» Directions
In the material below, find every line containing "major" and copy that line.

┌─ Working data

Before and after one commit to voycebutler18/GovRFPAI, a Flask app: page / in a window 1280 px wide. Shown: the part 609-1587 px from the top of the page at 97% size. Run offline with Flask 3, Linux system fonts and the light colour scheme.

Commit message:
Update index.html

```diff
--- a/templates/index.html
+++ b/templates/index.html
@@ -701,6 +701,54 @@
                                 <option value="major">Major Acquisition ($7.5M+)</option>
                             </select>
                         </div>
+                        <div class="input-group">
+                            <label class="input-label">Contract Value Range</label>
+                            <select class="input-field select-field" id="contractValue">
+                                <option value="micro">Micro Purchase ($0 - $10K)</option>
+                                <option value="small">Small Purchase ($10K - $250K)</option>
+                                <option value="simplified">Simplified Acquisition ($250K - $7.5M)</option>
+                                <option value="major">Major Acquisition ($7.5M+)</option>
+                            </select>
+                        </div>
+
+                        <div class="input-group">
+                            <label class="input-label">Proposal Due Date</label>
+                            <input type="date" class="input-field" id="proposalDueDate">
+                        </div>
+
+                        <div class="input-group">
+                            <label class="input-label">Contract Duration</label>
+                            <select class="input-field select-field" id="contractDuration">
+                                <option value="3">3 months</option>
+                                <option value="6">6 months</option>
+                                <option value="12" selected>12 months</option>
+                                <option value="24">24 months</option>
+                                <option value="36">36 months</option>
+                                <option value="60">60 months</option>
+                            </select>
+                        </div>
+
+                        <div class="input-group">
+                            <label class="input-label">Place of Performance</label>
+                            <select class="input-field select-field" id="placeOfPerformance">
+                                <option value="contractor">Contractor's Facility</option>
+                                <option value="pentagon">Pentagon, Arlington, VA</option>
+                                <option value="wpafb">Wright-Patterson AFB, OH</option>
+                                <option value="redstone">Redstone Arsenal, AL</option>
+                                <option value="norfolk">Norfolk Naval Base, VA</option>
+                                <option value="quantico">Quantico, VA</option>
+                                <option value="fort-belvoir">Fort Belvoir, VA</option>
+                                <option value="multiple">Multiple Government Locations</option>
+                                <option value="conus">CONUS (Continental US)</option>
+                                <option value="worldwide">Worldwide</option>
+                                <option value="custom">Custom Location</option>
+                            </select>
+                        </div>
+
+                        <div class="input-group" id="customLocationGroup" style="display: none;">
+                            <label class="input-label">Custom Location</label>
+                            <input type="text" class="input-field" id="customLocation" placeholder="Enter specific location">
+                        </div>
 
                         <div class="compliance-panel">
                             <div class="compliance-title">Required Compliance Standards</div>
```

└─

» Answer box
                                 <option value="major">Major Acquisition ($7.5M+)</option>
+                                <option value="major">Major Acquisition ($7.5M+)</option>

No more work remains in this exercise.